▶ **Task brief**
The entries below must be reproduced exactly; their pictures are not part of the copy.
-*-
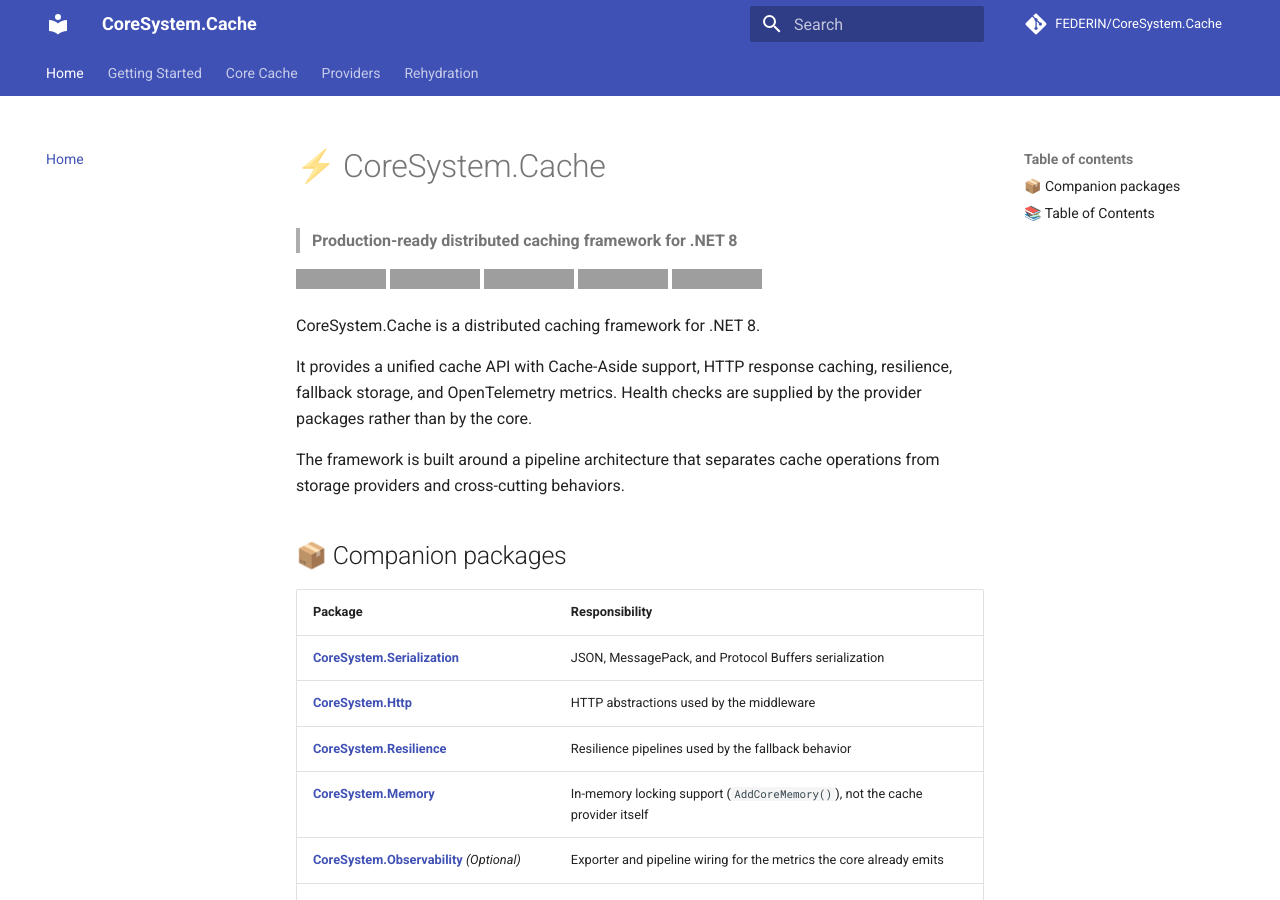
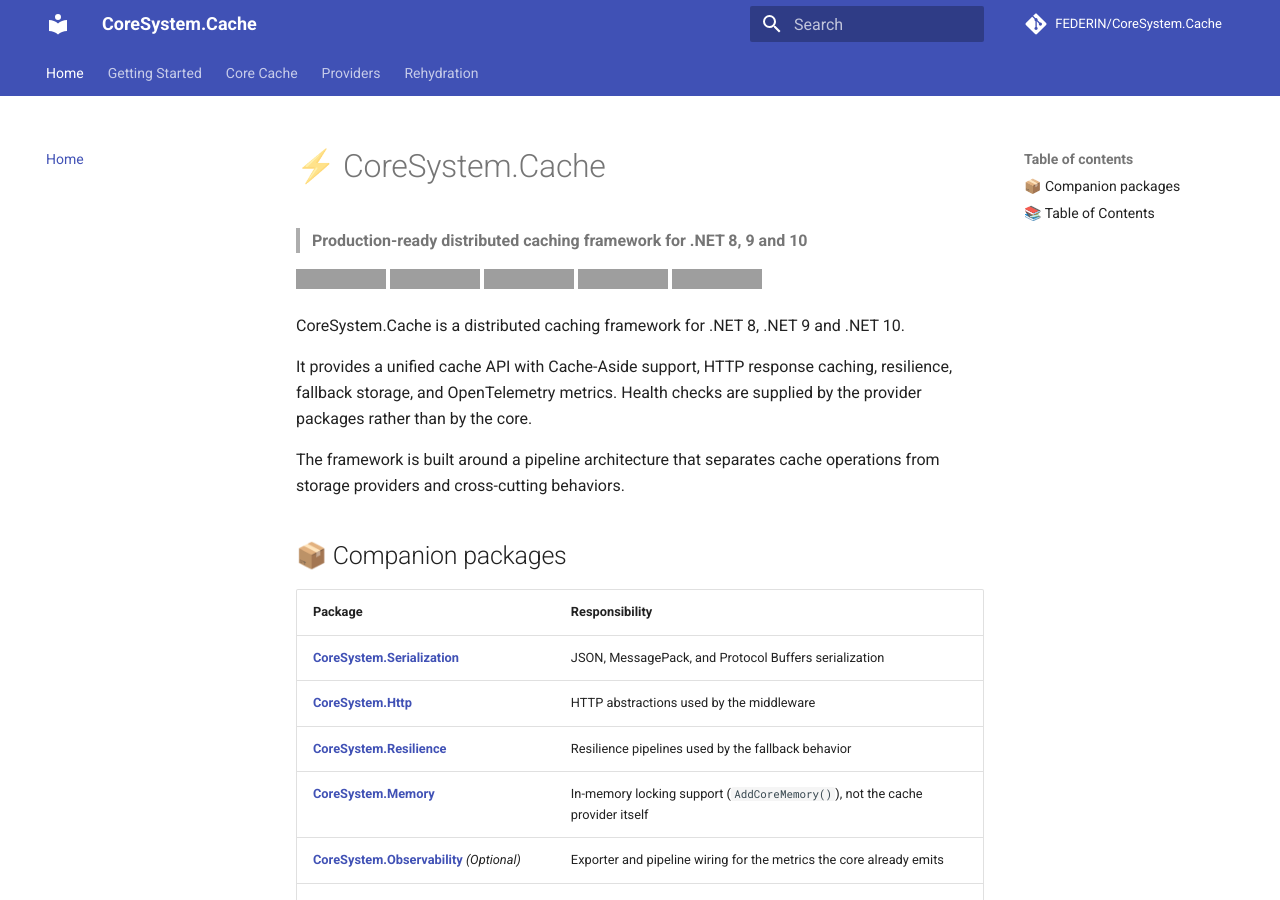
Before and after one commit to FEDERIN/CoreSystem.Cache, an MkDocs documentation site: the page built from docs/index.md, in a window 1280 px wide and 900 px high, cut to the strip 0-900 px from the top of the window. Built offline with MkDocs 1.6.1 and Material for MkDocs 9.7.7, drawn with Linux system fonts in a browser that asks for light colours; comment, search, counter and statistics services are not loaded; grey boxes are pictures that could not be loaded.

Commit message:
docs: state .NET 8, 9 and 10 support and link the packages to each other
Every README, the docs landing page and the three provider pages now say the
packages target .NET 8, .NET 9 and .NET 10 and ship an assembly for each, and
the framework badge shows the three versions.

Also fixes the pointers between the packages. The CoreSystem.Cache README
ended its documentation section on "Visit the GitHub repository" with no
link, and the package table existed only in the Rehydration README, where it
omitted Redis and listed itself. All three READMEs now carry the same table,
with the NuGet URL of each package.

These files ship inside the .nupkg, so the result was verified by unzipping
each packed package and comparing it byte for byte with the project README.

```diff
--- a/docs/index.md
+++ b/docs/index.md
@@ -1,14 +1,14 @@
 # ⚡ CoreSystem.Cache
 
-> **Production-ready distributed caching framework for .NET 8**
+> **Production-ready distributed caching framework for .NET 8, 9 and 10**
 
 ![NuGet](https://img.shields.io/nuget/v/CoreSystem.Cache?style=for-the-badge)
 ![Downloads](https://img.shields.io/nuget/dt/CoreSystem.Cache?style=for-the-badge)
 ![License](https://img.shields.io/badge/License-MIT-green?style=for-the-badge)
-![.NET](https://img.shields.io/badge/.NET-8.0-blue?style=for-the-badge)
+![.NET](https://img.shields.io/badge/.NET-8.0%20%7C%209.0%20%7C%2010.0-blue?style=for-the-badge)
 ![OpenTelemetry](https://img.shields.io/badge/OpenTelemetry-Enabled-purple?style=for-the-badge)
 
-CoreSystem.Cache is a distributed caching framework for .NET 8.
+CoreSystem.Cache is a distributed caching framework for .NET 8, .NET 9 and .NET 10.
 
 It provides a unified cache API with Cache-Aside support, HTTP response caching, resilience, fallback storage, and OpenTelemetry metrics. Health checks are supplied by the provider packages rather than by the core.
 
```
Also changed, not shown: README.md (+2 -2 lines), docs/GettingStarted.md (+2 -2 lines), docs/Redis/index.md (+2 -2 lines), docs/Rehydration/index.md (+2 -2 lines), src/Core.Cache.Redis/README.md (+11 -2 lines), src/Core.Cache.Rehydration/README.md (+7 -3 lines), src/Core.Cache/README.md (+13 -3 lines).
-*-
▶ **Answer**
Before and after one commit to FEDERIN/CoreSystem.Cache, an MkDocs documentation site: the page built from docs/index.md, in a window 1280 px wide and 900 px high, cut to the strip 0-900 px from the top of the window. Built offline with MkDocs 1.6.1 and Material for MkDocs 9.7.7, drawn with Linux system fonts in a browser that asks for light colours; comment, search, counter and statistics services are not loaded; grey boxes are pictures that could not be loaded.

Commit message:
docs: state .NET 8, 9 and 10 support and link the packages to each other
Every README, the docs landing page and the three provider pages now say the
packages target .NET 8, .NET 9 and .NET 10 and ship an assembly for each, and
the framework badge shows the three versions.

Also fixes the pointers between the packages. The CoreSystem.Cache README
ended its documentation section on "Visit the GitHub repository" with no
link, and the package table existed only in the Rehydration README, where it
omitted Redis and listed itself. All three READMEs now carry the same table,
with the NuGet URL of each package.

These files ship inside the .nupkg, so the result was verified by unzipping
each packed package and comparing it byte for byte with the project README.

```diff
--- a/docs/index.md
+++ b/docs/index.md
@@ -1,14 +1,14 @@
 # ⚡ CoreSystem.Cache
 
-> **Production-ready distributed caching framework for .NET 8**
+> **Production-ready distributed caching framework for .NET 8, 9 and 10**
 
 ![NuGet](https://img.shields.io/nuget/v/CoreSystem.Cache?style=for-the-badge)
 ![Downloads](https://img.shields.io/nuget/dt/CoreSystem.Cache?style=for-the-badge)
 ![License](https://img.shields.io/badge/License-MIT-green?style=for-the-badge)
-![.NET](https://img.shields.io/badge/.NET-8.0-blue?style=for-the-badge)
+![.NET](https://img.shields.io/badge/.NET-8.0%20%7C%209.0%20%7C%2010.0-blue?style=for-the-badge)
 ![OpenTelemetry](https://img.shields.io/badge/OpenTelemetry-Enabled-purple?style=for-the-badge)
 
-CoreSystem.Cache is a distributed caching framework for .NET 8.
+CoreSystem.Cache is a distributed caching framework for .NET 8, .NET 9 and .NET 10.
 
 It provides a unified cache API with Cache-Aside support, HTTP response caching, resilience, fallback storage, and OpenTelemetry metrics. Health checks are supplied by the provider packages rather than by the core.
 
```
Also changed, not shown: README.md (+2 -2 lines), docs/GettingStarted.md (+2 -2 lines), docs/Redis/index.md (+2 -2 lines), docs/Rehydration/index.md (+2 -2 lines), src/Core.Cache.Redis/README.md (+11 -2 lines), src/Core.Cache.Rehydration/README.md (+7 -3 lines), src/Core.Cache/README.md (+13 -3 lines).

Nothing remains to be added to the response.